» **Supplied records**

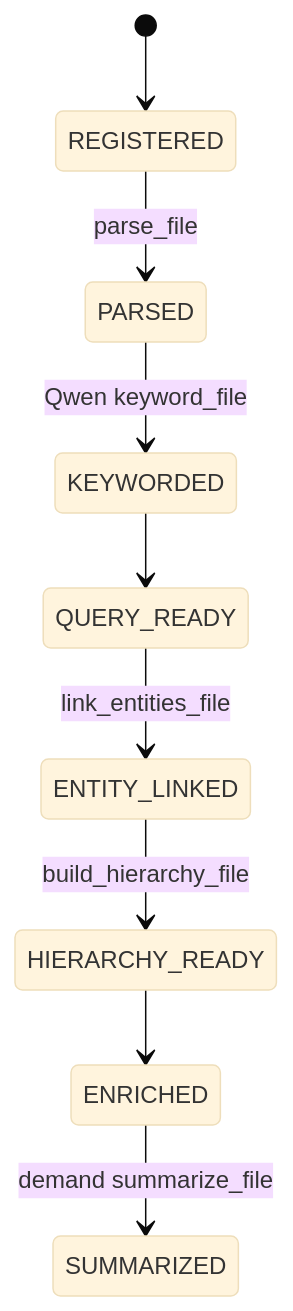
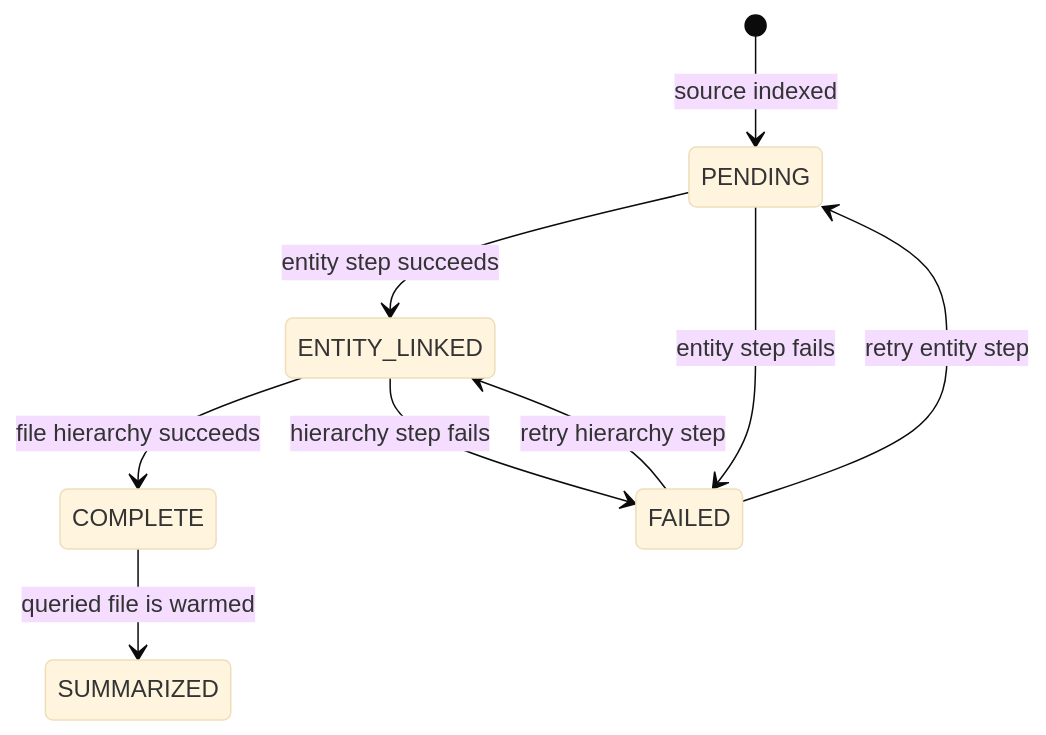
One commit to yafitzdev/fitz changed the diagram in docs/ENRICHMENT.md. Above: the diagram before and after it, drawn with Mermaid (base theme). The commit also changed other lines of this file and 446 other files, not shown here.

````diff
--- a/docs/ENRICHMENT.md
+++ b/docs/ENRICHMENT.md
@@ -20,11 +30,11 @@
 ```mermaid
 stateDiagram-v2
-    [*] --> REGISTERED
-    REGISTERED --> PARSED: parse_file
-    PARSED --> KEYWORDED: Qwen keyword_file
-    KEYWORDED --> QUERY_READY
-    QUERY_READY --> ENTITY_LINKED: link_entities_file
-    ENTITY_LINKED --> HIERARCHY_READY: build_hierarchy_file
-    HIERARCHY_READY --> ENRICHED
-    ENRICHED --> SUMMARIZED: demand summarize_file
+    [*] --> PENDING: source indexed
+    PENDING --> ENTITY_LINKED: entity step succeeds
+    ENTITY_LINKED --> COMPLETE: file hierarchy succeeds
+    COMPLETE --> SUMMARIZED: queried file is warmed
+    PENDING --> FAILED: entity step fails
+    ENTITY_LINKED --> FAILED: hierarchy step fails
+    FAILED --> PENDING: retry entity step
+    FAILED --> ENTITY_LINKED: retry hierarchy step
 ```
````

» **Problem to solve**
Within the data above, filter for lines containing the word "PENDING" and copy each one.

» **Result**
+    [*] --> PENDING: source indexed
+    PENDING --> ENTITY_LINKED: entity step succeeds
+    PENDING --> FAILED: entity step fails
+    FAILED --> PENDING: retry entity step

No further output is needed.